On October 2nd, the Editorial Board of the Stanford Daily announced that their publication is racist and anti-Black.
"As we begin the new session of the Stanford Daily Editorial Board, we must recognize the continued oppression and anti-Blackness that exists in our nation and in our own Stanford community…The Editorial Board has been complicit in this same racism and anti-Blackness.”
The Stanford Review, an organization which stands firmly against racism and discrimination, calls upon the ASSU to launch a formal investigation into the Stanford Daily. Student funds must not be used to support an openly racist organization.
We further call on anyone at the Daily who self-identifies as a racist to resign their post and make way for those who are less prejudiced.
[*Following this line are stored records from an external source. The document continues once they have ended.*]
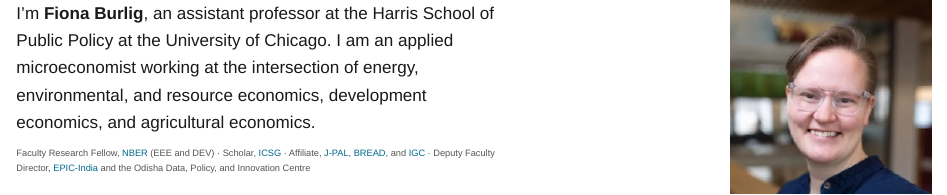
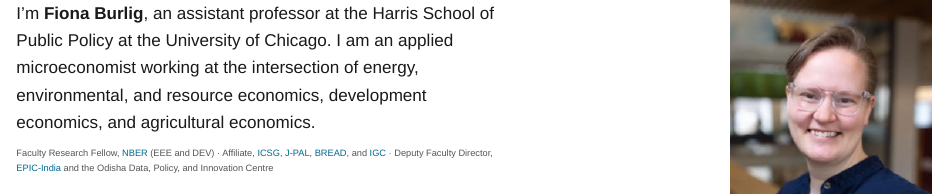
Before and after one commit to fburlig/fburlig.github.io, a Quarto document (index.qmd): the page in a window 1100 px wide, from its top. Rendered offline with R 4.5, knitr and Pandoc in place of Quarto, with nearby package versions.

Commit message:
ICSG as first affiliate

```diff
--- a/index.qmd
+++ b/index.qmd
@@ -9,7 +9,7 @@ toc: false
 
 I'm **Fiona Burlig**, an assistant professor at the Harris School of Public Policy at the University of Chicago. I am an applied microeconomist working at the intersection of energy, environmental, and resource economics, development economics, and agricultural economics.
 
-<p class="meta">Faculty Research Fellow, <a href="https://www.nber.org/people/fiona_burlig">NBER</a> (EEE and DEV) · Scholar, <a href="https://climate.uchicago.edu/people/fiona-burlig/">ICSG</a> · Affiliate, <a href="https://www.povertyactionlab.org/person/burlig">J-PAL</a>, <a href="https://www.ibread.org/who-we-are">BREAD</a>, and <a href="https://www.theigc.org/people/fiona-burlig">IGC</a> · Deputy Faculty Director, <a href="https://epic.uchicago.in/people/fiona-burlig/">EPIC-India</a> and the Odisha Data, Policy, and Innovation Centre</p>
+<p class="meta">Faculty Research Fellow, <a href="https://www.nber.org/people/fiona_burlig">NBER</a> (EEE and DEV) · Affiliate, <a href="https://climate.uchicago.edu/people/fiona-burlig/">ICSG</a>, <a href="https://www.povertyactionlab.org/person/burlig">J-PAL</a>, <a href="https://www.ibread.org/who-we-are">BREAD</a>, and <a href="https://www.theigc.org/people/fiona-burlig">IGC</a> · Deputy Faculty Director, <a href="https://epic.uchicago.in/people/fiona-burlig/">EPIC-India</a> and the Odisha Data, Policy, and Innovation Centre</p>
 
 ### selected research
 
```
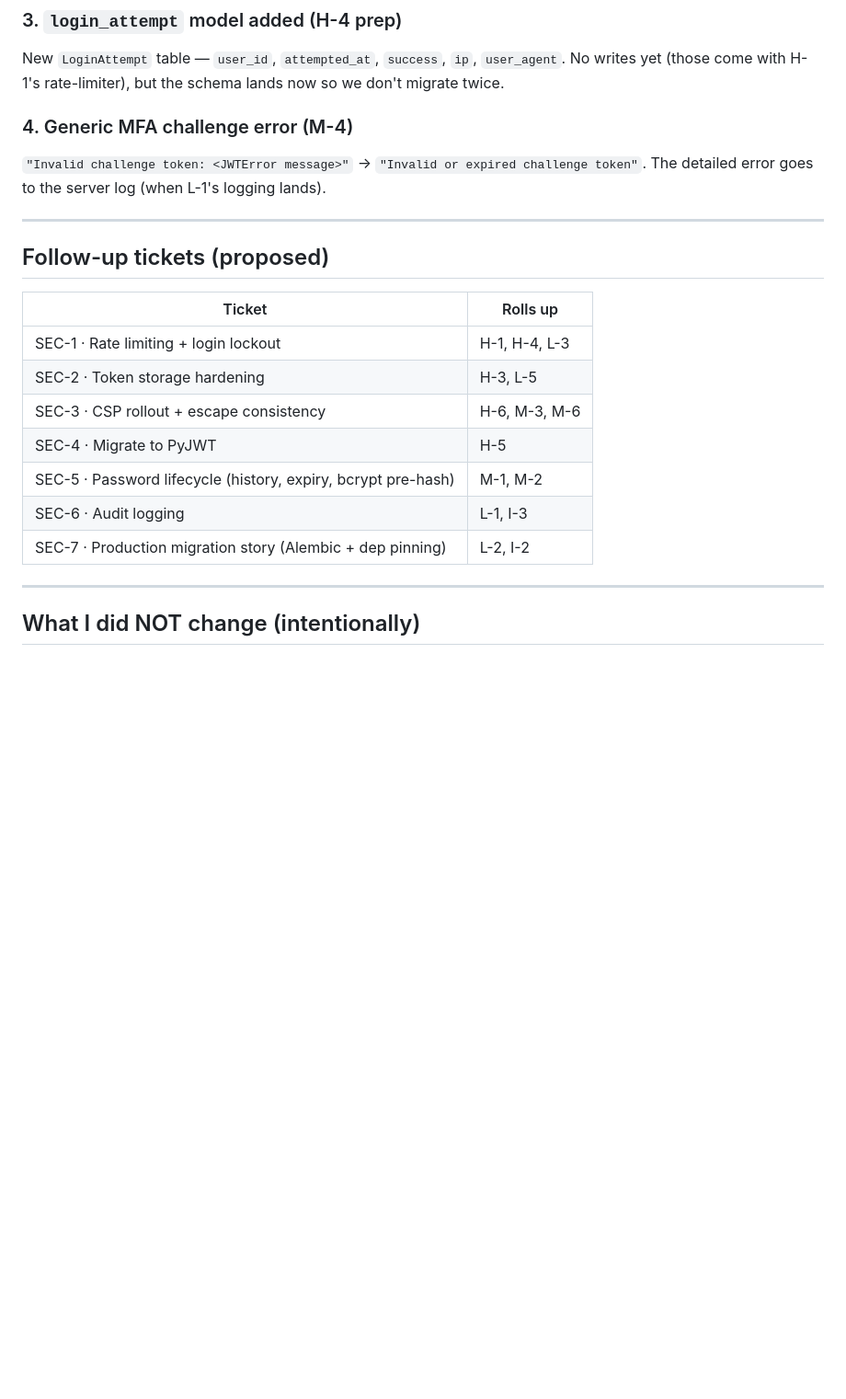
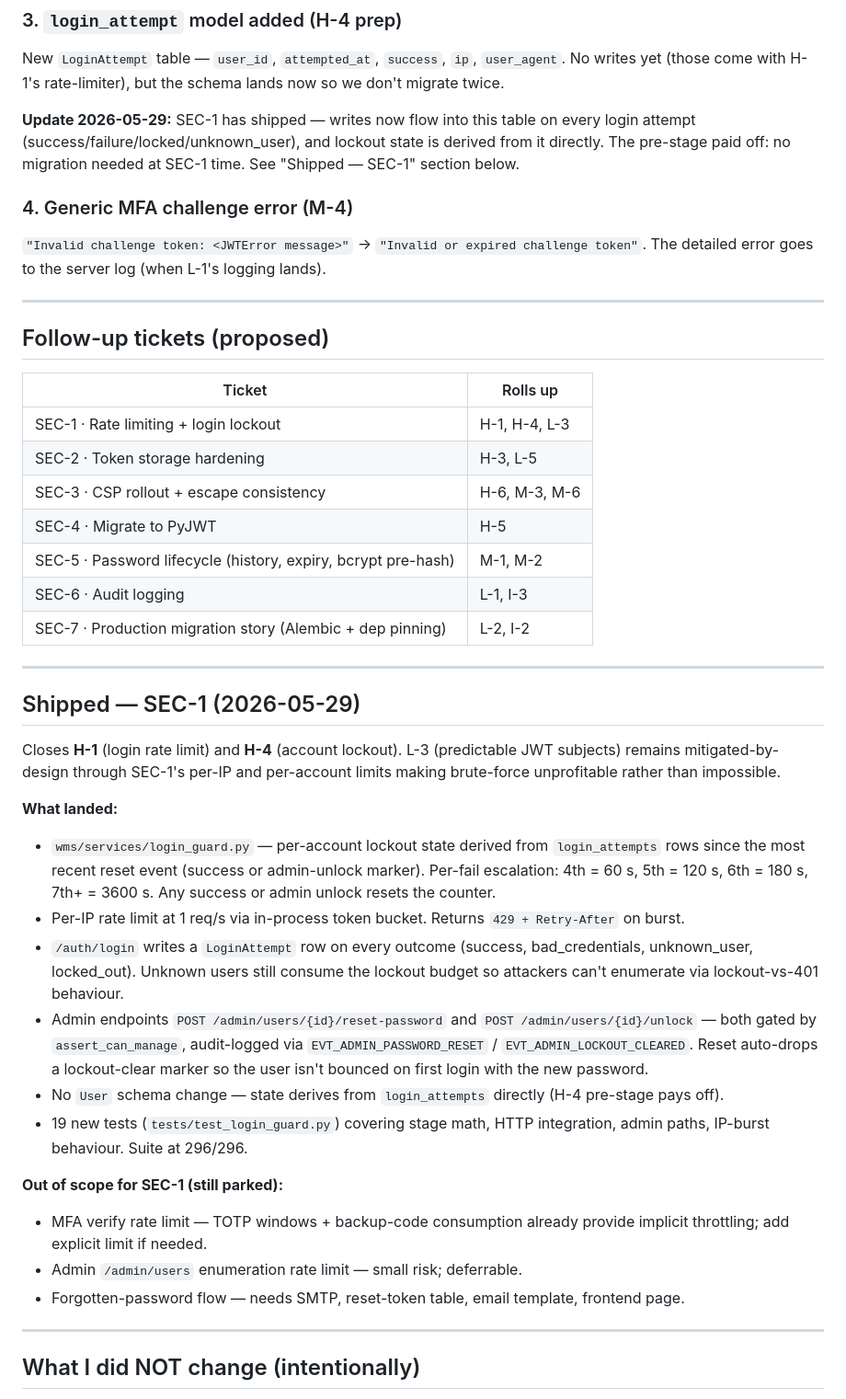
Before and after one commit to Tuscani712/mwms, a Markdown page: SECURITY_AUDIT.md, the part around the change. Shown at 92% size. Drawn GitHub-style; blank space fills up the shorter version.

```diff
--- a/SECURITY_AUDIT.md
+++ b/SECURITY_AUDIT.md
@@ -135,6 +135,8 @@ Tests already set `WMS_SECRET_KEY="test-secret"` in `conftest.py`, so the suite
 
 New `LoginAttempt` table — `user_id`, `attempted_at`, `success`, `ip`, `user_agent`. No writes yet (those come with H-1's rate-limiter), but the schema lands now so we don't migrate twice.
 
+**Update 2026-05-29:** SEC-1 has shipped — writes now flow into this table on every login attempt (success/failure/locked/unknown_user), and lockout state is derived from it directly. The pre-stage paid off: no migration needed at SEC-1 time. See "Shipped — SEC-1" section below.
+
 ### 4. Generic MFA challenge error (M-4)
 
 `"Invalid challenge token: <JWTError message>"` → `"Invalid or expired challenge token"`. The detailed error goes to the server log (when L-1's logging lands).
@@ -145,13 +147,32 @@ New `LoginAttempt` table — `user_id`, `attempted_at`, `success`, `ip`, `user_a
 
 | Ticket | Rolls up |
 |---|---|
-| SEC-1 · Rate limiting + login lockout | H-1, H-4, L-3 |
+| SEC-1 · Rate limiting + login lockout | H-1, H-4, L-3 | ✅ **Shipped 2026-05-29** — see `Shipped` section below. |
 | SEC-2 · Token storage hardening | H-3, L-5 |
 | SEC-3 · CSP rollout + escape consistency | H-6, M-3, M-6 |
 | SEC-4 · Migrate to PyJWT | H-5 |
 | SEC-5 · Password lifecycle (history, expiry, bcrypt pre-hash) | M-1, M-2 |
 | SEC-6 · Audit logging | L-1, I-3 |
 | SEC-7 · Production migration story (Alembic + dep pinning) | L-2, I-2 |
+
+---
+
+## Shipped — SEC-1 (2026-05-29)
+
+Closes **H-1** (login rate limit) and **H-4** (account lockout). L-3 (predictable JWT subjects) remains mitigated-by-design through SEC-1's per-IP and per-account limits making brute-force unprofitable rather than impossible.
+
+**What landed:**
+- `wms/services/login_guard.py` — per-account lockout state derived from `login_attempts` rows since the most recent reset event (success or admin-unlock marker). Per-fail escalation: 4th = 60 s, 5th = 120 s, 6th = 180 s, 7th+ = 3600 s. Any success or admin unlock resets the counter.
+- Per-IP rate limit at 1 req/s via in-process token bucket. Returns `429 + Retry-After` on burst.
+- `/auth/login` writes a `LoginAttempt` row on every outcome (success, bad_credentials, unknown_user, locked_out). Unknown users still consume the lockout budget so attackers can't enumerate via lockout-vs-401 behaviour.
+- Admin endpoints `POST /admin/users/{id}/reset-password` and `POST /admin/users/{id}/unlock` — both gated by `assert_can_manage`, audit-logged via `EVT_ADMIN_PASSWORD_RESET` / `EVT_ADMIN_LOCKOUT_CLEARED`. Reset auto-drops a lockout-clear marker so the user isn't bounced on first login with the new password.
+- No `User` schema change — state derives from `login_attempts` directly (H-4 pre-stage pays off).
+- 19 new tests (`tests/test_login_guard.py`) covering stage math, HTTP integration, admin paths, IP-burst behaviour. Suite at 296/296.
+
+**Out of scope for SEC-1 (still parked):**
+- MFA verify rate limit — TOTP windows + backup-code consumption already provide implicit throttling; add explicit limit if needed.
+- Admin `/admin/users` enumeration rate limit — small risk; deferrable.
+- Forgotten-password flow — needs SMTP, reset-token table, email template, frontend page.
 
 ---
 
```
Also changed, not shown: IMPLEMENTATION_ROADMAP.md (+29 -1 lines).
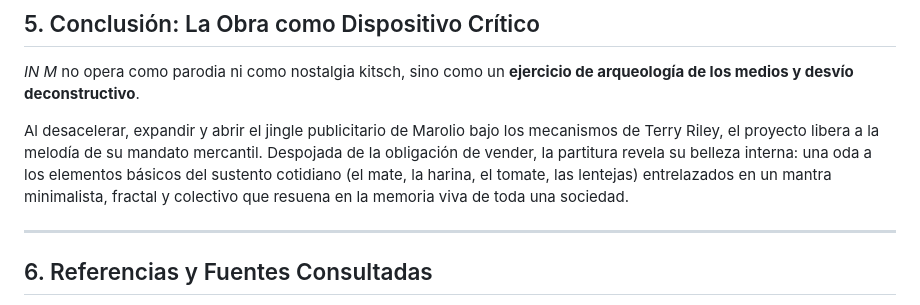
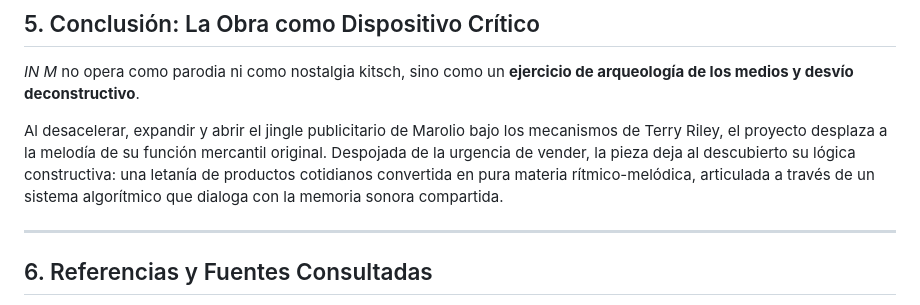
Before and after one commit to vlasvlasvlas/inmsynth, a Markdown page: doc/IN_M_marco_teorico_y_metodologia.md, the part around the change. Drawn GitHub-style.

Commit message:
docs: ajustar tono en conclusion del marco teorico

```diff
--- a/doc/IN_M_marco_teorico_y_metodologia.md
+++ b/doc/IN_M_marco_teorico_y_metodologia.md
@@ -142,7 +142,7 @@ La interfaz traduce visualmente el principio musical de *In C*: la superposició
 
 *IN M* no opera como parodia ni como nostalgia kitsch, sino como un **ejercicio de arqueología de los medios y desvío deconstructivo**.
 
-Al desacelerar, expandir y abrir el jingle publicitario de Marolio bajo los mecanismos de Terry Riley, el proyecto libera a la melodía de su mandato mercantil. Despojada de la obligación de vender, la partitura revela su belleza interna: una oda a los elementos básicos del sustento cotidiano (el mate, la harina, el tomate, las lentejas) entrelazados en un mantra minimalista, fractal y colectivo que resuena en la memoria viva de toda una sociedad.
+Al desacelerar, expandir y abrir el jingle publicitario de Marolio bajo los mecanismos de Terry Riley, el proyecto desplaza a la melodía de su función mercantil original. Despojada de la urgencia de vender, la pieza deja al descubierto su lógica constructiva: una letanía de productos cotidianos convertida en pura materia rítmico-melódica, articulada a través de un sistema algorítmico que dialoga con la memoria sonora compartida.
 
 ---
 
```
We at the Review, apparently the only remaining major campus publication who have not proclaimed ourselves racist, are more than willing to help the Daily recruit more tolerant replacements.
Such behavior—admitting racism and expecting no consequences—is not without precedent. In September, the President of Princeton University declared that his own university was “racist.” The U.S. Department of Education has since launched an investigation into whether Princeton has misrepresented its compliance with anti-discrimination mandates.
So, does the ASSU plan to investigate the Daily for a similar breach of non-discrimination policies, or of the Fundamental Standard? Is their intolerance an issue for ASSU leaders? We asked them.
The ASSU responded that we actually should “applaud them, since willingness to admit to discrimination is never easy.” Regarding a possible investigation, a spokesperson for the ASSU wrote that, “this will not be the case, since the Daily is independently taking steps toward reducing the discriminatory practices that they independently admitted to.”
The Daily Editorial Board laid out four paltry actions which it will take to rectify their history of “racism and anti-Blackness.” These include attaching a comment form to each Editorial Board piece to be “more responsive” to the community, and “engaging directly with organizations and individuals that can best represent [minority] interests.”
Perhaps by consulting one black person through a Google form or giving an editorial veto to campus activists, the Daily thinks it can solve its own racism? For an organization that could not even get its ASSU funding forms submitted on time, we question whether the Daily can be expected to independently address something so pressing as racial equality. The need for a transparent and thorough process demands ASSU intervention.
Racist institutions have no home on Stanford’s campus, and our student government cannot be complicit in funding them. We demand that the ASSU investigate the Daily and take bold action in defense of racial justice!